A GM spokeswoman said she could not comment on the latest filing.
GM announced on Thursday that it plans to cut debt and pension obligations by $11 billion. The moves are aimed at making the automaker's balance sheet look more attractive to potential investors who might buy GM stock. When all of the debt reductions are complete, GM will save about $500 million in interest and dividend payments each year.
The debt repayment is a huge milestone in GM's comeback from a financial calamity that began in 2008 after years of billion-dollar losses. The auto giant, once a symbol of American industrial might, nearly ran out of money and required bankruptcy protection and a huge government bailout to stay in business. Thursday's plan was another sign that GM is rebuilding itself and wants to cut ties with the government, its largest shareholder.

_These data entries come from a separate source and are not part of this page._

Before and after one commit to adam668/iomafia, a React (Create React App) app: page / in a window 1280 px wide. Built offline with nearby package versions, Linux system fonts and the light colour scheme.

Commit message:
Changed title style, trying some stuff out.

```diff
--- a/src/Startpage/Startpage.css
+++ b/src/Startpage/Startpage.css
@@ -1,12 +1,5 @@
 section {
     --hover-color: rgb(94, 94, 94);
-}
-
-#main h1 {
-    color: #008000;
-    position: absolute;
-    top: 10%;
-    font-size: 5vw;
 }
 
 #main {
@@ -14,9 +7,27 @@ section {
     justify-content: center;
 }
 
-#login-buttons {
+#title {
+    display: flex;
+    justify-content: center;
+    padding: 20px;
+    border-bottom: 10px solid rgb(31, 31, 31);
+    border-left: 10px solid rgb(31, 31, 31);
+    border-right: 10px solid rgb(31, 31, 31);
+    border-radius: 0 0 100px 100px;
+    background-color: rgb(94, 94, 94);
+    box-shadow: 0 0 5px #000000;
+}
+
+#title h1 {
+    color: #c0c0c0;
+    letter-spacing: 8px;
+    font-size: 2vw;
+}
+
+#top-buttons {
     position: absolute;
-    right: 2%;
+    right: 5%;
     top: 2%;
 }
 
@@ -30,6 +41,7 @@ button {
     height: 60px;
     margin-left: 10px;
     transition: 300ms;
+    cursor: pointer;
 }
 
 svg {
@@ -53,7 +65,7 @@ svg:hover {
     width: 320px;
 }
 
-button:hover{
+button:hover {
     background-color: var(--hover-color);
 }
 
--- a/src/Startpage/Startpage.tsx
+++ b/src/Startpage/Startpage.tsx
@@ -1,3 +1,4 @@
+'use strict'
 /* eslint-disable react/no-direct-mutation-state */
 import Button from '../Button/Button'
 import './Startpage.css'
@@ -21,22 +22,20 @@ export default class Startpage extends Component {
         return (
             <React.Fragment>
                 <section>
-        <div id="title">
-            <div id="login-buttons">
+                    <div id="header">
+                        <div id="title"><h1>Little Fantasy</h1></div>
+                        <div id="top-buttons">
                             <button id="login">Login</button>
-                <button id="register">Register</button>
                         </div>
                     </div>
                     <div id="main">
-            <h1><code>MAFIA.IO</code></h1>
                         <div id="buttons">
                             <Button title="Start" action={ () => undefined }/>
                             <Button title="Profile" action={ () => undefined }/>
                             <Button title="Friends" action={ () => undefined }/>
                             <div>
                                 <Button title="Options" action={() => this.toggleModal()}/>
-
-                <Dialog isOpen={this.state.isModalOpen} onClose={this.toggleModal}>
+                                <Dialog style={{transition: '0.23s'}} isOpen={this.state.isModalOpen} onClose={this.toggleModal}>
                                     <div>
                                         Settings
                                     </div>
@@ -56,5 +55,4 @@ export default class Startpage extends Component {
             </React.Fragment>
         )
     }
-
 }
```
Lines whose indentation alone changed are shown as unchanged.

Under the plan, GM will buy 84 million shares of its preferred stock from the government for $2.1 billion. The preferred shares were issued as partial payment for the nearly $50 billion the government gave the company to survive bankruptcy protection last year. When the payment is made after the IPO, GM's total repayment to the government will reach $9.5 billion.
In addition, GM said it will pay $2.8 billion to a United Auto Workers health care trust. The company also plans to put $6 billion in stock and cash toward its pension plans, which are underfunded by roughly $27 billion. GM will fund those moves with its stockpile of cash, which now totals about $24 billion.

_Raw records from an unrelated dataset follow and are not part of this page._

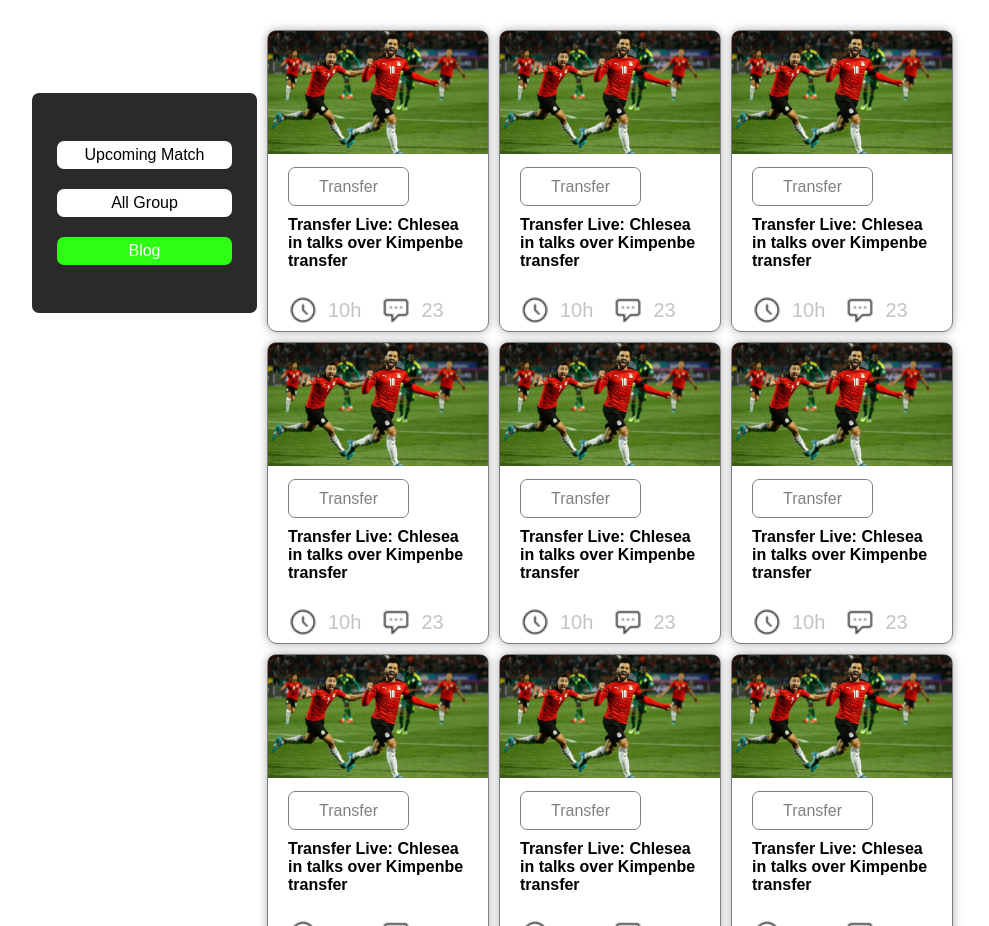
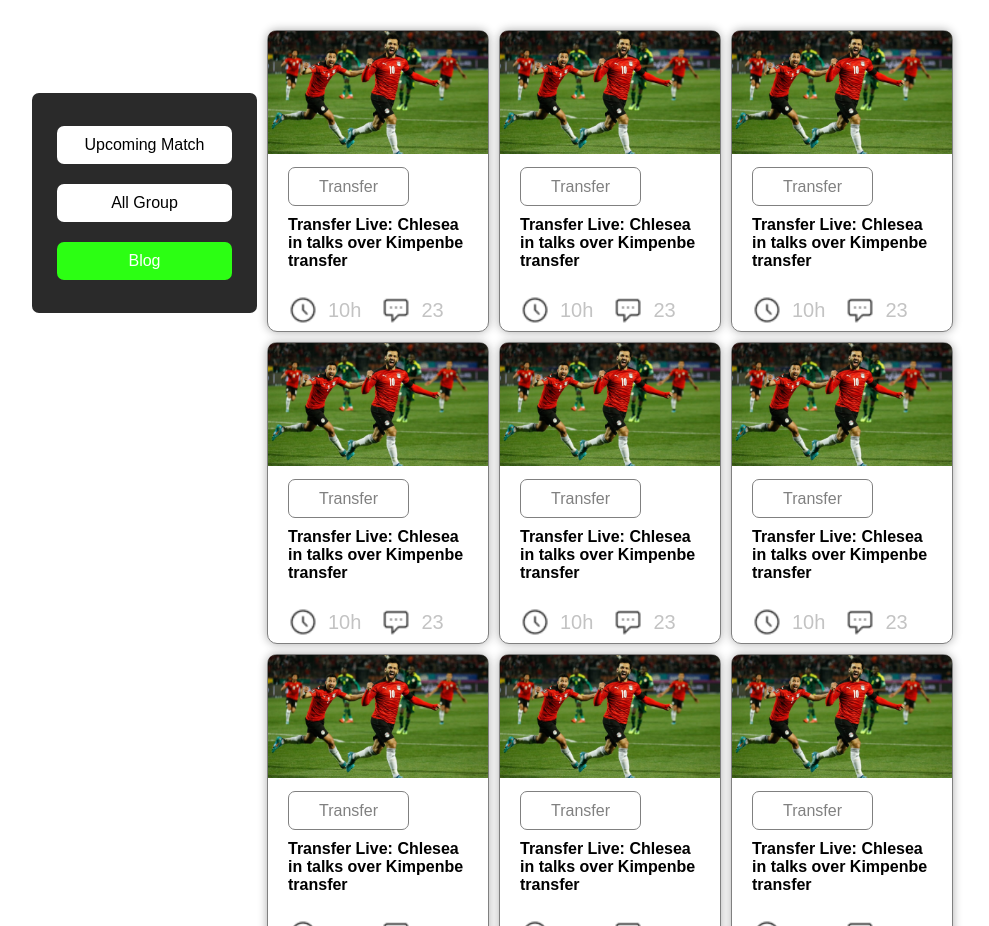
Before and after one commit to TajwarSaiyeed/world-cup-2022, a plain HTML site: page index.html in a window 1280 px wide. Shown: the part 820-1746 px from the top of the page, without its empty margins (160-1149 px from the left). Drawn offline with Linux system fonts and the light colour scheme.

Commit message:
Update style.css

```diff
--- a/style.css
+++ b/style.css
@@ -87,7 +87,7 @@ a{
 	text-align: center;
 	width: 60%;
 	margin: 10px 0;
-	padding: 5px 20px;
+	padding: 10px 20px;
 	border-radius: 7px;
 }
 .btn-white.active{
```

U.S. taxpayers still hold a 61 percent stake in GM in the form of common stock. The government is hoping to recoup its remaining investment, about $40 billion, by selling common stock in the IPO and in several follow-up sales that could take years.
GM CEO Dan Akerson told employees at an assembly plant in Lansing, Mich., on Thursday that the company wants the government to get its money back.

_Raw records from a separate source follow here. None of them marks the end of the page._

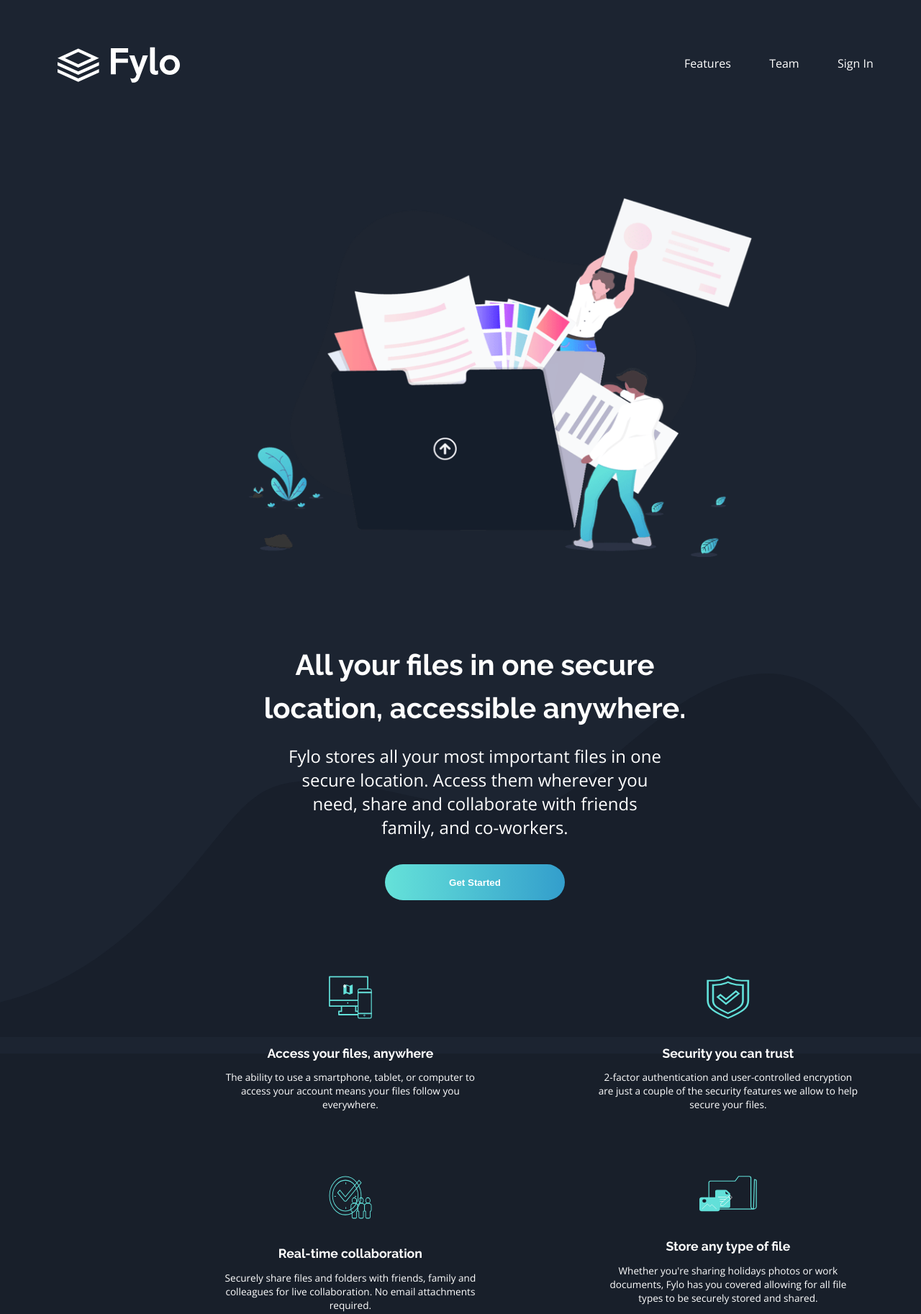
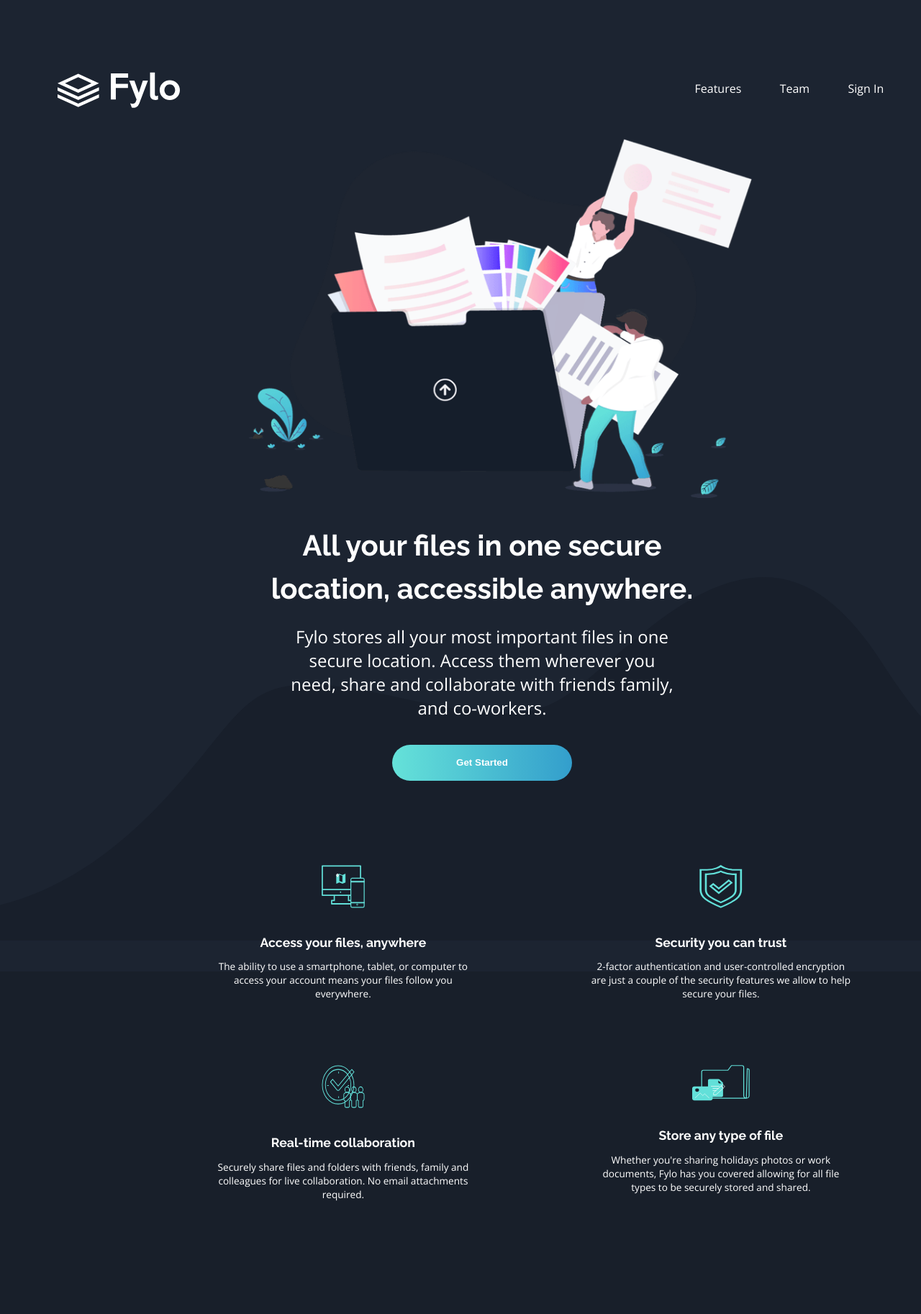
Before and after one commit to Laurentdarl/Dark-Themed-Website, a plain HTML site: page index.html in a window 1280 px wide. Shown: the top 1826 px of the page at 72% size. Drawn offline with nearby package versions, Linux system fonts and the light colour scheme.

Commit message:
Add files via upload

```diff
--- a/fylo.css
+++ b/fylo.css
@@ -66,7 +66,7 @@ img {
   justify-content: space-between;
   align-items: center;
   width: 100%;
-  height: 5rem;
+  height: rem;
   background: #1c2431;
 }
 
@@ -167,7 +167,7 @@ footer {
 
 @media (min-width: 520px) {
   .intro-img {
-    height: 173vh;
+    height: 150vh;
   }
   .intro-img img {
     position: absolute;
@@ -175,13 +175,13 @@ footer {
     height: 500px;
     z-index: 1;
     left: 27%;
-    top: 6.93%;
+    top: 5%;
   }
   .intro-cta {
     position: relative;
     margin-top: 450px;
     z-index: 5;
-    top: -1020px;
+    top: -52.5%;
   }
   .intro-cta h2 {
     font-size: 2.5rem;
@@ -234,8 +234,8 @@ footer {
     position: absolute;
     height: 505px;
     width: 1550px;
-    top: 117vh;
-    left: -60px;
+    top: 20.9%;
+    left: -5%;
   }
 }
 
@@ -266,8 +266,8 @@ footer {
     grid-template-columns: repeat(2, 1fr);
     position: relative;
     width: 70%;
-    top: -130vh;
-    left: 17%;
+    top: -135vh;
+    left: 16%;
   }
   .features-list {
     width: 525px;
@@ -330,7 +330,7 @@ hr {
     top: -115vh;
   }
   .productivity .productive-img {
-    margin: 0 0 20px 150px;
+    margin: 0 0px 20px 150px;
   }
   .productivity .productive-img img {
     width: 600px;
@@ -341,7 +341,7 @@ hr {
     right: -70px;
     top: 80px;
     width: 550px;
-    margin-left: 20px;
+    margin: 0 20px;
   }
   .productivity .productive h4 {
     text-align: left;
@@ -412,7 +412,7 @@ hr {
 @media (min-width: 520px) {
   .quotes {
     top: -116vh;
-    left: 13%;
+    left: 12.5%;
     flex-direction: row;
     gap: 45px;
   }
@@ -632,7 +632,7 @@ footer .footer-logo {
     gap: 20px;
     width: 100%;
     height: 500px;
-    margin-bottom: -150vh;
+    margin-bottom: -100%;
   }
   footer .footer-logo {
     position: absolute;
```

"Over the coming months you'll see that GM is, indeed, a resurgent company," he said.
GM needs potential IPO investors to agree. Its asking them to weigh a troubled past, including four CEOs in 18 months, against strengths such as a strong presence in China, the world's largest car market.
It also hopes they'll focus on the company's recovery. In a 40-day bankruptcy that ended in July of 2009, GM shed money-losing assets and slashed its debt from $104 billion to $8 billion. Its vehicles, especially new models such as the Chevrolet Equinox crossover and Buick LaCrosse sedan, are beginning to sell and be recognized for quality.
The improved cars and lower costs helped GM earn $2.2 billion and rebuild its cash supply in the first half of this year. It has hinted that the third quarter will be profitable when results are released early next month.
The payment to the retiree health care trust will save GM about $1.4 billion in payments that it would have made through 2017. The trust still holds GM preferred shares and 17.5 percent of GM's common shares.